President George W Bush is making his eighth visit to the southern US coast since Hurricane Katrina struck.
Local officials in New Orleans have been briefing him on the progress of reconstruction projects.
The White House says the federal government is particularly keen to find out how local leaders are addressing housing needs in New Orleans, BBC says.
Correspondents say President Bush wants to show a hands-on approach to the recovery effort.
He has been being strongly criticised for his initial response to the disaster.
Nearly 1,200 people are known to have died in New Orleans and surrounding areas of Louisiana and Mississippi.
Much of New Orleans was devastated by flooding. Many areas remain uninhabitable, and a number of stores and businesses are still closed.
Officials said that, on arrival on Monday, President Bush met local officials to discuss problems associated with housing, insurance and repairing the city's system of ruptured levees.
White House spokesman Trent Duffy said it was an "open exchange".
"The American people have their arms out. We want you to know that a lot of people care," Mr Bush told the officials, according to the spokesman.
The US president then travelled by helicopter to the New Orleans Convention Center.
Correspondents say this place became a symbol of the slow relief effort, as city residents waited there for days to be evacuated.
Mr Bush and his wife Laura had also dinner with members of a New Orleans commission set up by Mayor Ray Nagin to promote the city's revival.
During his two-day trip, he is expected to visit other communities devastated by Hurricane Katrina.

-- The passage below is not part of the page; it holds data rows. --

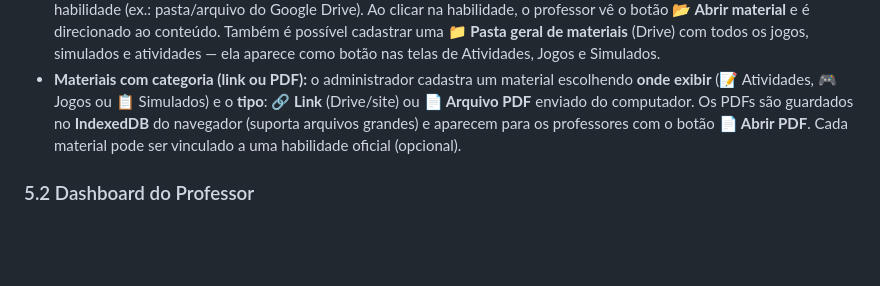
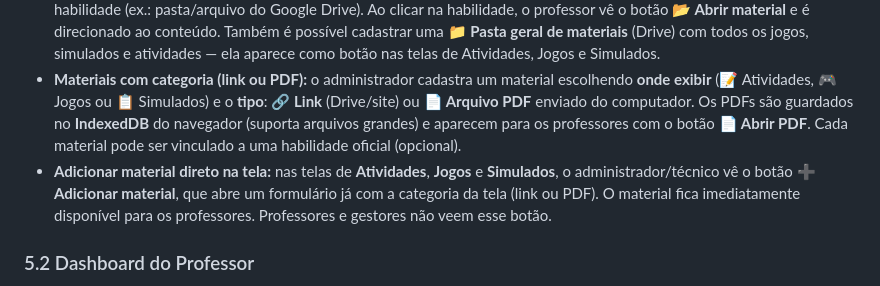
Before and after one commit to franciscoantonionunes97-svg/spaece-conecta, a Markdown page: README.md, the part around the change. Drawn GitHub-style; blank space fills up the shorter version.

Commit message:
docs: documenta botao Adicionar material nas telas

```diff
--- a/README.md
+++ b/README.md
@@ -96,6 +96,7 @@ Nenhuma escola fictícia é criada. Novas escolas podem ser cadastradas pelo adm
 - **Excluir a Matriz inteira:** botão *🗑️ Excluir Matriz inteira* no cartão de status. Remove todas as habilidades e reinicia a matriz — útil quando os dados importados/colados estiverem incorretos. Exige digitar a palavra **EXCLUIR** para confirmar (proteção contra exclusão acidental).
 - **Links de materiais (Drive):** na aba **🔗 Links de materiais**, o administrador cadastra manualmente o link de material de cada habilidade (ex.: pasta/arquivo do Google Drive). Ao clicar na habilidade, o professor vê o botão **📂 Abrir material** e é direcionado ao conteúdo. Também é possível cadastrar uma **📁 Pasta geral de materiais** (Drive) com todos os jogos, simulados e atividades — ela aparece como botão nas telas de Atividades, Jogos e Simulados.
 - **Materiais com categoria (link ou PDF):** o administrador cadastra um material escolhendo **onde exibir** (📝 Atividades, 🎮 Jogos ou 📋 Simulados) e o **tipo**: **🔗 Link** (Drive/site) ou **📄 Arquivo PDF** enviado do computador. Os PDFs são guardados no **IndexedDB** do navegador (suporta arquivos grandes) e aparecem para os professores com o botão **📄 Abrir PDF**. Cada material pode ser vinculado a uma habilidade oficial (opcional).
+- **Adicionar material direto na tela:** nas telas de **Atividades**, **Jogos** e **Simulados**, o administrador/técnico vê o botão **➕ Adicionar material**, que abre um formulário já com a categoria da tela (link ou PDF). O material fica imediatamente disponível para os professores. Professores e gestores não veem esse botão.
 
 ### 5.2 Dashboard do Professor
 - Cards grandes, com ícones e botões de acesso rápido (não menus pequenos).
```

First and foremost, it goes about the replacement of the French-Russian SaM146 engine with the Russian PD-8 aircraft engine